● **INFORMATION SUPPLIED**:
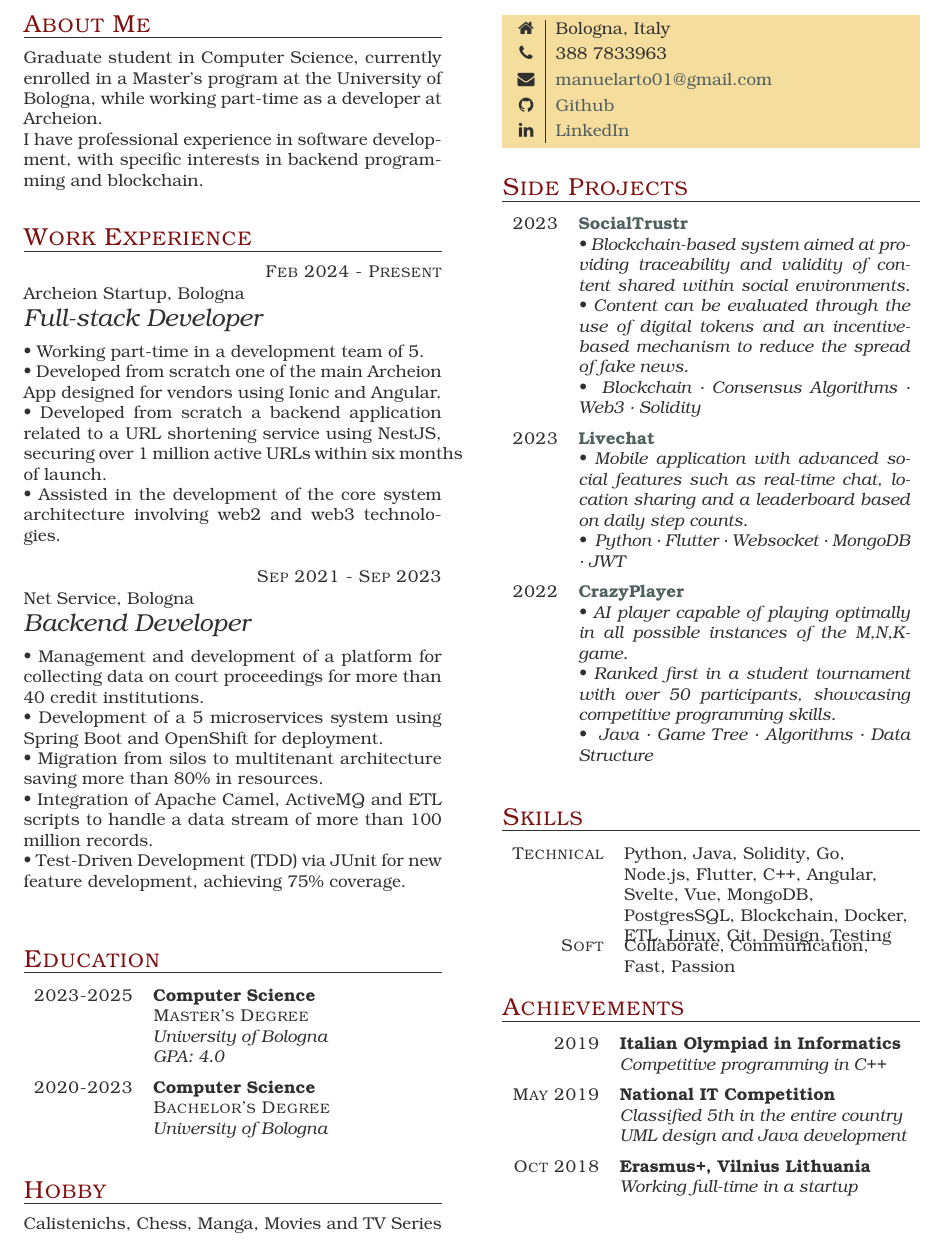
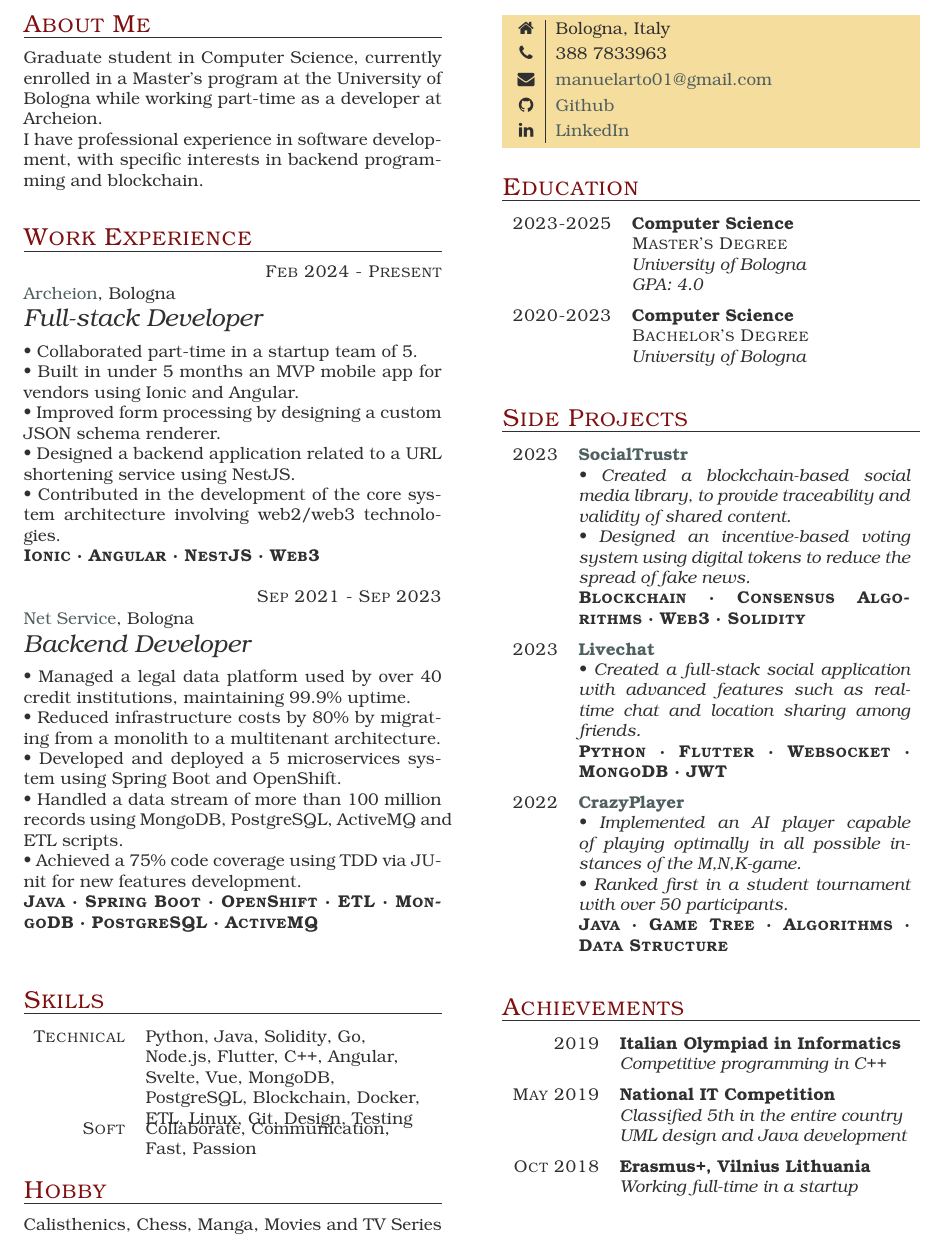
Before and after one commit to ManuelArto/arto-manuel-cv, a LaTeX CV (CVArtoManuel_ENG.tex): part of the page, cut so that both start at the same text. Compiled offline with pdfLaTeX.

Commit message:
eng done

```diff
--- a/CVArtoManuel_ENG.tex
+++ b/CVArtoManuel_ENG.tex
@@ -13,7 +13,8 @@
 % ABOUT ME
 \section{About Me}
 
-Graduate student in Computer Science, currently enrolled in a Master's program at the University of Bologna, while working part-time as a developer at Archeion.\newline I have professional experience in software development, with specific interests in backend programming and blockchain.
+Graduate student in Computer Science, currently enrolled in a Master's program at the University of Bologna while working part-time as a developer at Archeion.\newline I have professional experience in software development, with specific interests in backend programming and blockchain.
+
 
 % WORK EXPERIENCE
 \section{Work Experience}
@@ -21,23 +22,61 @@ Graduate student in Computer Science, currently enrolled in a Master's program a
 \begin{eventlist}
 
      \item{Feb 2024 - Present}
-     {Archeion Startup, Bologna}
+     {\href{https://archeion.tech/}{Archeion}, Bologna}
      {Full-stack Developer} \\
-     \textbullet~Working part-time in a development team of 5. \\
-     \textbullet~Developed from scratch one of the main Archeion App designed for vendors using Ionic and Angular. \\
-     \textbullet~Developed from scratch a backend application related to a URL shortening service using NestJS, securing over 1 million active URLs within six months of launch. \\
-     \textbullet~Assisted in the development of the core system architecture involving web2 and web3 technologies.
+     \textbullet~Collaborated part-time in a startup team of 5. \\
+     \textbullet~Built in under 5 months an MVP mobile app for vendors using Ionic and Angular. \\
+     \textbullet~Improved form processing by designing a custom JSON schema renderer. \\
+     \textbullet~Designed a backend application related to a URL shortening service using NestJS. \\
+     \textbullet~Contributed in the development of the core system architecture involving web2/web3 technologies. \\
+     \textbf{\textsc{Ionic · Angular · NestJS · Web3}}
 
      \item{Sep 2021 - Sep 2023}
-     {Net Service, Bologna}
+     {\href{https://www.netservice.eu/}{Net Service}, Bologna}
      {Backend Developer} \\
-     \textbullet~Management and development of a platform for collecting data on court proceedings for more than 40 credit institutions. \\
-     \textbullet~Development of a 5 microservices system using Spring Boot and OpenShift for deployment. \\
-     \textbullet~Migration from silos to multitenant architecture saving more than 80\% in resources. \\
-     \textbullet~Integration of Apache Camel, ActiveMQ and ETL scripts to handle a data stream of more than 100 million records. \\
-     \textbullet~Test-Driven Development (TDD) via JUnit for new feature development, achieving 75\% coverage.
+     \textbullet~Managed a legal data platform used by over 40 credit institutions, maintaining 99.9\% uptime. \\
+     \textbullet~Reduced infrastructure costs by 80\% by migrating from a monolith to a multitenant architecture. \\
+     \textbullet~Developed and deployed a 5 microservices system using Spring Boot and OpenShift. \\
+     \textbullet~Handled a data stream of more than 100 million records using MongoDB, PostgreSQL, ActiveMQ and ETL scripts. \\
+     \textbullet~Achieved a 75\% code coverage using TDD via JUnit for new features development. \\
+     \textbf{\textsc{Java · Spring Boot · OpenShift · ETL · MongoDB · PostgreSQL · ActiveMQ}}
 
 \end{eventlist}
+
+
+% SKILLS
+\section{Skills}
+
+\begin{factlist}
+
+\item{Technical}
+     {Python, Java, Solidity, Go, Node.js, Flutter, C++, Angular, Svelte, Vue, MongoDB, PostgreSQL, Blockchain, Docker, ETL, Linux, Git, Design, Testing}
+
+\item{Soft}
+     {Collaborate, Communication, Fast, Passion}
+
+\end{factlist}
+
+
+% HOBBY
+\section{Hobby}
+
+Calisthenics, Chess, Manga, Movies and TV Series
+
+
+% NEW PAGE
+\newpage
+
+
+% PERSONAL INFORMATION
+\begin{keyvaluelist}{personal}
+    \item[\faHome] Bologna, Italy
+    \item[\faPhone] 388 7833963
+    \item[\faEnvelope] \href{mailto:manuelarto01@gmail.com}{manuelarto01@gmail.com}
+    \item[\faGithub] \href{https://github.com/manuelarto}{Github}
+    \item[\faLinkedin] \href{https://www.linkedin.com/in/manuel-arto-696012203/}{LinkedIn}
+\end{keyvaluelist}
+
 
 % EDUCATION
 \section{Education}
@@ -54,23 +93,6 @@ Graduate student in Computer Science, currently enrolled in a Master's program a
 
 \end{yearlist}
 
-\section{Hobby}
-
-Calistenichs, Chess, Manga, Movies and TV Series
-
-
-% NEW PAGE
-\newpage
-
-% PERSONAL INFORMATION
-\begin{keyvaluelist}{personal}
-    \item[\faHome] Bologna, Italy
-    \item[\faPhone] 388 7833963
-    \item[\faEnvelope] \href{mailto:manuelarto01@gmail.com}{manuelarto01@gmail.com}
-    \item[\faGithub] \href{https://github.com/manuelarto}{Github}
-    \item[\faLinkedin] \href{https://www.linkedin.com/in/manuel-arto-696012203/}{LinkedIn}
-\end{keyvaluelist}
-
 
 % SIDE PROJECTS
 \section{Side Projects}
@@ -79,49 +101,23 @@ Calistenichs, Chess, Manga, Movies and TV Series
 
 \item{2023}
      {\href{https://github.com/manuelarto/socialtrustr}{SocialTrustr}}
-     {\textbullet~Blockchain-based system aimed at providing traceability and validity of content shared within social environments.
-     \textbullet~Content can be evaluated through the use of digital tokens and an incentive-based mechanism to reduce the spread of fake news. \newline
-     \textbullet~ Blockchain · Consensus Algorithms · Web3 · Solidity}
+     {\textbullet~Created a blockchain-based social media library, to provide traceability and validity of shared content. \newline
+     \textbullet~Designed an incentive-based voting system using digital tokens to reduce the spread of fake news. \newline
+     \textbf{\textsc{Blockchain · Consensus Algorithms · Web3 · Solidity}}}
 \item{2023}
      {\href{https://github.com/manuelarto/livechat}{Livechat}}
-     {\textbullet~Mobile application with advanced social features such as real-time chat, location sharing and a leaderboard based on daily step counts. \newline
-    \textbullet~ Python · Flutter · Websocket · MongoDB · JWT}
+     {\textbullet~Created a full-stack social application with advanced features such as real-time chat and location sharing among friends. \newline
+    \textbf{\textsc{Python · Flutter · Websocket · MongoDB · JWT}}}
 \item{2022}
      {\href{https://github.com/manuelarto/crazyplayer}{CrazyPlayer}}
-     {\textbullet~AI player capable of playing optimally in all possible instances of the M,N,K-game. \newline
-     \textbullet~Ranked first in a student tournament with over 50 participants, showcasing competitive programming skills. \newline
-    \textbullet~ Java · Game Tree · Algorithms · Data Structure}
+     {\textbullet~Implemented an AI player capable of playing optimally in all possible instances of the M,N,K-game. \newline
+     \textbullet~Ranked first in a student tournament with over 50 participants. \newline
+    \textbf{\textsc{Java · Game Tree · Algorithms · Data Structure}}}
 
 \end{yearlist}
 
 
-% \section{Courses}
-
-% \begin{yearlist}
-
-% \item[Udemy]{May 2020}
-%      {Flutter\&Dart - Complete Guide}
-%      {42h, \href{https://www.udemy.com/certificate/UC-c6f5a32f-babc-42f9-8a0a-6effadf9e7cd/}{certificate link}}
-
-% \item[Youtube]{2020-2023}
-%     {Blockchain Developer, Smart Contract, \& Solidity Course}
-%     {Full course beginner to expert, \href{https://github.com/Cyfrin/foundry-full-course-f23}{github repo}}
-
-% \end{yearlist}
-
-\section{Skills}
-
-\begin{factlist}
-
-\item{Technical}
-     {Python, Java, Solidity, Go, Node.js, Flutter, C++, Angular, Svelte, Vue, MongoDB, PostgresSQL, Blockchain, Docker, ETL, Linux, Git, Design, Testing}
-
-\item{Soft}
-     {Collaborate, Communication, Fast, Passion}
-
-\end{factlist}
-
-
+% ACHIEVEMENTS
 \section{Achievements}
 
 \begin{yearlist}
```
Also changed, not shown: CVArtoManuel_ENG.pdf, CVArtoManuel_ENG.tex (15 more changed lines).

● **TASK INSTRUCTIONS**: Filter the data above by the word "mailto" and copy every line that matches.

● **RESPONSE TO THIS EXERCISE**:
+    \item[\faEnvelope] \href{mailto:manuelarto01@gmail.com}{manuelarto01@gmail.com}
-    \item[\faEnvelope] \href{mailto:manuelarto01@gmail.com}{manuelarto01@gmail.com}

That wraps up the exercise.